MATERIAL TO PROCESS
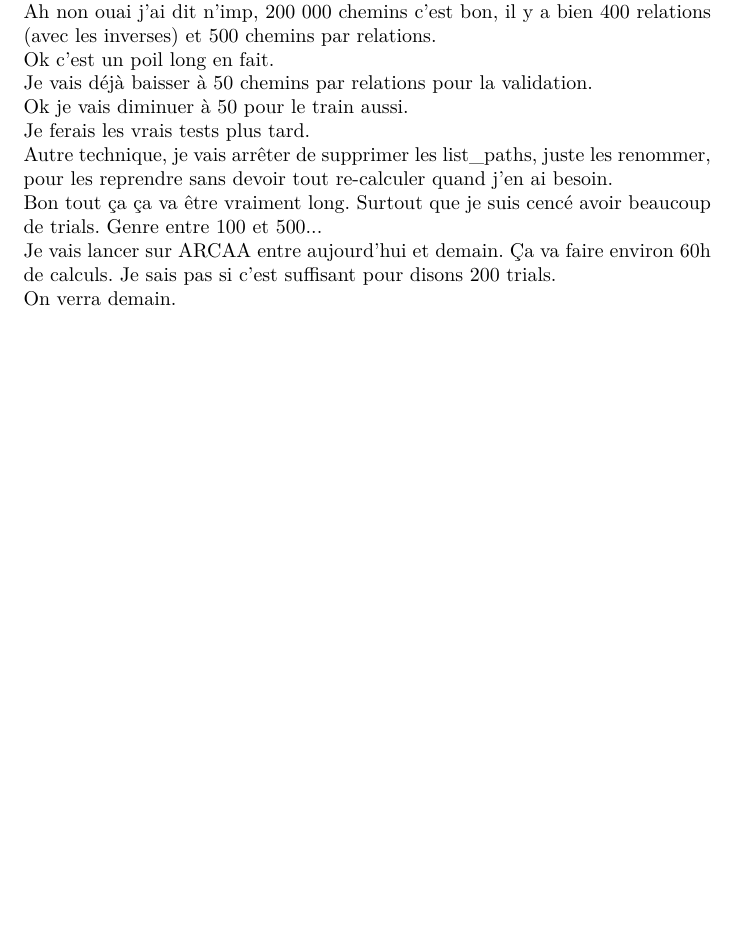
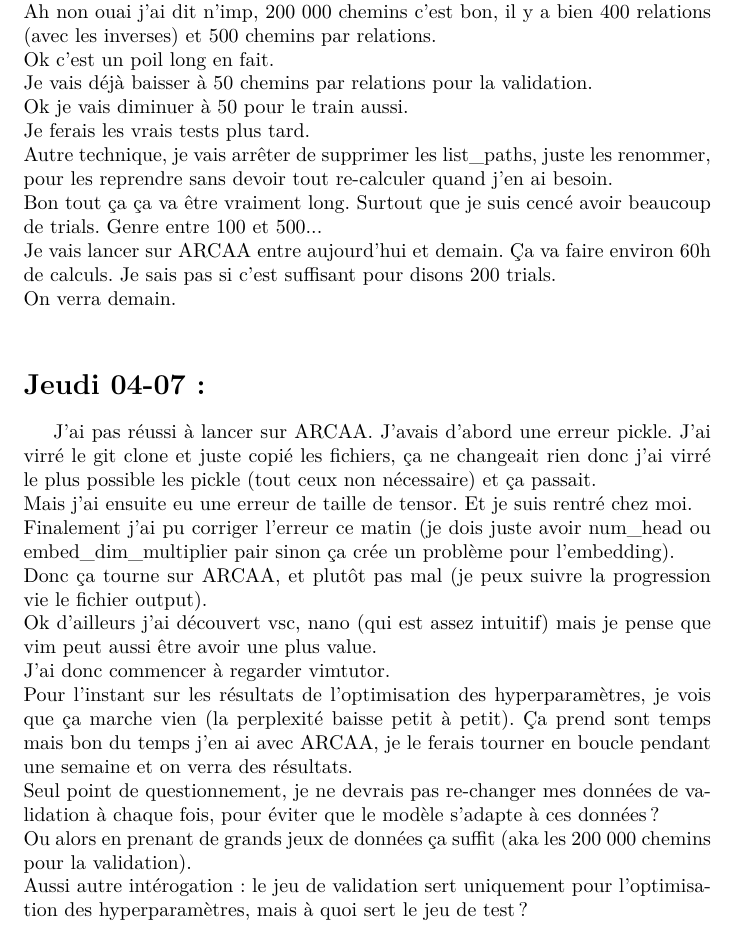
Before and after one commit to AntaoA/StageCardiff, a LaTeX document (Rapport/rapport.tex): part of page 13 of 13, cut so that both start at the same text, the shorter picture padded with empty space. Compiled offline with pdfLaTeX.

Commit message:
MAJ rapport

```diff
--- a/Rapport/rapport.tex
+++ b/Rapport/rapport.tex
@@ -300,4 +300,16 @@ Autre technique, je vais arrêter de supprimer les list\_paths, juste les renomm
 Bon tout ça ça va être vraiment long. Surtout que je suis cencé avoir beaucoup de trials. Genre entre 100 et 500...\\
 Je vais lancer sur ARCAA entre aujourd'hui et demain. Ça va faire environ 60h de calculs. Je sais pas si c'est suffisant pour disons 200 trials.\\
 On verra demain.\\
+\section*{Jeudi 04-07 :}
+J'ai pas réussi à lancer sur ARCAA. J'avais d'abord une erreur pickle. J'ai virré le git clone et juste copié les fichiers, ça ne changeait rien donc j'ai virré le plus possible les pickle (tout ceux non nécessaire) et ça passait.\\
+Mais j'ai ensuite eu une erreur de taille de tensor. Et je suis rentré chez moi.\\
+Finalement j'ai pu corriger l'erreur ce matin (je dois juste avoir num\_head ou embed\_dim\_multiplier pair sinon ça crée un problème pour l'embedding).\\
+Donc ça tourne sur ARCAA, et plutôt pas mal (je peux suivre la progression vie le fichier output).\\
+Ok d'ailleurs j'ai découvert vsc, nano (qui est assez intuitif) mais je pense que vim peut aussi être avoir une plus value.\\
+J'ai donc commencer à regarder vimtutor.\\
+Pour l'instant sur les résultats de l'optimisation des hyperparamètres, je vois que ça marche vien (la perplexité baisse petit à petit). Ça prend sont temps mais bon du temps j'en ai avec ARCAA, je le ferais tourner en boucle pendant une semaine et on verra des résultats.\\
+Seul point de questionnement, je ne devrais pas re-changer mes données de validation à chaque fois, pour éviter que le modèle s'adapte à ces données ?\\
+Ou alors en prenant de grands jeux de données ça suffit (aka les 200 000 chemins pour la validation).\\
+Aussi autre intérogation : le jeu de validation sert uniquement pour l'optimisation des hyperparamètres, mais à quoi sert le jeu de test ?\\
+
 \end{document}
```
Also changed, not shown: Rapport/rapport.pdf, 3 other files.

WHAT IS BEING ASKED
In the material above, find the lines that contain "entre" and show them.

PROBLEM SOLUTION
 Bon tout ça ça va être vraiment long. Surtout que je suis cencé avoir beaucoup de trials. Genre entre 100 et 500...\\
 Je vais lancer sur ARCAA entre aujourd'hui et demain. Ça va faire environ 60h de calculs. Je sais pas si c'est suffisant pour disons 200 trials.\\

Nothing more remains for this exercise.